### Task data:
┏━━

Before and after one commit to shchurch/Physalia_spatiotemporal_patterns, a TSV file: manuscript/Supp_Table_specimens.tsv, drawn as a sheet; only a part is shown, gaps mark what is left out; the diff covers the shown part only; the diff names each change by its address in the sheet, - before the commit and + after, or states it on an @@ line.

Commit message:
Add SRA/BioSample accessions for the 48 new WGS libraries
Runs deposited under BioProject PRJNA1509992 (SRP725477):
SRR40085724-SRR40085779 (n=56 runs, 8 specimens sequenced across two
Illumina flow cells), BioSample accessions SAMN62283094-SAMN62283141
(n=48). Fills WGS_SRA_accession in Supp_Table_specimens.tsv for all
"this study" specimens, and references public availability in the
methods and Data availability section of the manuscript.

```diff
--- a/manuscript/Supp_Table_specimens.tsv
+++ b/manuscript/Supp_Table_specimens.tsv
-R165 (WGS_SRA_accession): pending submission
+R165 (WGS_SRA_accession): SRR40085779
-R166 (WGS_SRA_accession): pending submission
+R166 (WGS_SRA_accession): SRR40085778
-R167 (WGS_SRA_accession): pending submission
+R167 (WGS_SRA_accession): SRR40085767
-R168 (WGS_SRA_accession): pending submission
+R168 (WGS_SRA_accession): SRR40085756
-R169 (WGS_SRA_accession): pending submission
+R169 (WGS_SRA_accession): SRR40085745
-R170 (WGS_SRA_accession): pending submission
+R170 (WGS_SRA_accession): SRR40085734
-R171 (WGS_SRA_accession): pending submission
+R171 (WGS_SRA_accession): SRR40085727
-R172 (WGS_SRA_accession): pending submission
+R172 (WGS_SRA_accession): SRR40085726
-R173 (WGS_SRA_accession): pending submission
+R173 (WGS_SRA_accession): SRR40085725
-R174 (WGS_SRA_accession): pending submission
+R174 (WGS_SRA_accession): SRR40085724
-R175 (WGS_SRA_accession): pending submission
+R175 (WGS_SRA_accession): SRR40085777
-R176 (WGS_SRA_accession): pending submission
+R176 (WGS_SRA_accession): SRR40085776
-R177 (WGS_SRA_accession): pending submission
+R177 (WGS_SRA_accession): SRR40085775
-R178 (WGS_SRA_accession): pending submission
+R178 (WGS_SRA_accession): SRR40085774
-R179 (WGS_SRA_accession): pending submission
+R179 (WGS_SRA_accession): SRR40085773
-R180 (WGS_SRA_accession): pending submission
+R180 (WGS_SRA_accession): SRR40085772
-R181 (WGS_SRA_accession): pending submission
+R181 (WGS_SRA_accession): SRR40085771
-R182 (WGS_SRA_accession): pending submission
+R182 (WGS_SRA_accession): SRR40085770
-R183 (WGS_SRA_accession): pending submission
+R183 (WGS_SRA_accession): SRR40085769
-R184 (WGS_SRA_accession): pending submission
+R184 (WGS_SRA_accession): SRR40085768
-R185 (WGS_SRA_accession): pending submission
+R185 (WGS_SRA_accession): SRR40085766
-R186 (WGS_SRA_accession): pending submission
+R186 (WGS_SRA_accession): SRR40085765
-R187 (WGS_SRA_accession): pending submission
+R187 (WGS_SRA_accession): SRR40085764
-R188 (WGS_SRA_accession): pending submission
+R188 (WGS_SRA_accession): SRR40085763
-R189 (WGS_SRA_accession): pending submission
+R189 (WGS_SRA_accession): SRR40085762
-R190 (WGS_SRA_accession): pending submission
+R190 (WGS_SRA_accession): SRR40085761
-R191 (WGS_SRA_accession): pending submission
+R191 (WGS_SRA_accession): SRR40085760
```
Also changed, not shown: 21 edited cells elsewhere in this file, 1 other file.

┗━━

### Exercise directions:
Would you retype all of the lines shown above, exactly as given?

### Finished task:
Before and after one commit to shchurch/Physalia_spatiotemporal_patterns, a TSV file: manuscript/Supp_Table_specimens.tsv, drawn as a sheet; only a part is shown, gaps mark what is left out; the diff covers the shown part only; the diff names each change by its address in the sheet, - before the commit and + after, or states it on an @@ line.

Commit message:
Add SRA/BioSample accessions for the 48 new WGS libraries
Runs deposited under BioProject PRJNA1509992 (SRP725477):
SRR40085724-SRR40085779 (n=56 runs, 8 specimens sequenced across two
Illumina flow cells), BioSample accessions SAMN62283094-SAMN62283141
(n=48). Fills WGS_SRA_accession in Supp_Table_specimens.tsv for all
"this study" specimens, and references public availability in the
methods and Data availability section of the manuscript.

```diff
--- a/manuscript/Supp_Table_specimens.tsv
+++ b/manuscript/Supp_Table_specimens.tsv
-R165 (WGS_SRA_accession): pending submission
+R165 (WGS_SRA_accession): SRR40085779
-R166 (WGS_SRA_accession): pending submission
+R166 (WGS_SRA_accession): SRR40085778
-R167 (WGS_SRA_accession): pending submission
+R167 (WGS_SRA_accession): SRR40085767
-R168 (WGS_SRA_accession): pending submission
+R168 (WGS_SRA_accession): SRR40085756
-R169 (WGS_SRA_accession): pending submission
+R169 (WGS_SRA_accession): SRR40085745
-R170 (WGS_SRA_accession): pending submission
+R170 (WGS_SRA_accession): SRR40085734
-R171 (WGS_SRA_accession): pending submission
+R171 (WGS_SRA_accession): SRR40085727
-R172 (WGS_SRA_accession): pending submission
+R172 (WGS_SRA_accession): SRR40085726
-R173 (WGS_SRA_accession): pending submission
+R173 (WGS_SRA_accession): SRR40085725
-R174 (WGS_SRA_accession): pending submission
+R174 (WGS_SRA_accession): SRR40085724
-R175 (WGS_SRA_accession): pending submission
+R175 (WGS_SRA_accession): SRR40085777
-R176 (WGS_SRA_accession): pending submission
+R176 (WGS_SRA_accession): SRR40085776
-R177 (WGS_SRA_accession): pending submission
+R177 (WGS_SRA_accession): SRR40085775
-R178 (WGS_SRA_accession): pending submission
+R178 (WGS_SRA_accession): SRR40085774
-R179 (WGS_SRA_accession): pending submission
+R179 (WGS_SRA_accession): SRR40085773
-R180 (WGS_SRA_accession): pending submission
+R180 (WGS_SRA_accession): SRR40085772
-R181 (WGS_SRA_accession): pending submission
+R181 (WGS_SRA_accession): SRR40085771
-R182 (WGS_SRA_accession): pending submission
+R182 (WGS_SRA_accession): SRR40085770
-R183 (WGS_SRA_accession): pending submission
+R183 (WGS_SRA_accession): SRR40085769
-R184 (WGS_SRA_accession): pending submission
+R184 (WGS_SRA_accession): SRR40085768
-R185 (WGS_SRA_accession): pending submission
+R185 (WGS_SRA_accession): SRR40085766
-R186 (WGS_SRA_accession): pending submission
+R186 (WGS_SRA_accession): SRR40085765
-R187 (WGS_SRA_accession): pending submission
+R187 (WGS_SRA_accession): SRR40085764
-R188 (WGS_SRA_accession): pending submission
+R188 (WGS_SRA_accession): SRR40085763
-R189 (WGS_SRA_accession): pending submission
+R189 (WGS_SRA_accession): SRR40085762
-R190 (WGS_SRA_accession): pending submission
+R190 (WGS_SRA_accession): SRR40085761
-R191 (WGS_SRA_accession): pending submission
+R191 (WGS_SRA_accession): SRR40085760
```
Also changed, not shown: 21 edited cells elsewhere in this file, 1 other file.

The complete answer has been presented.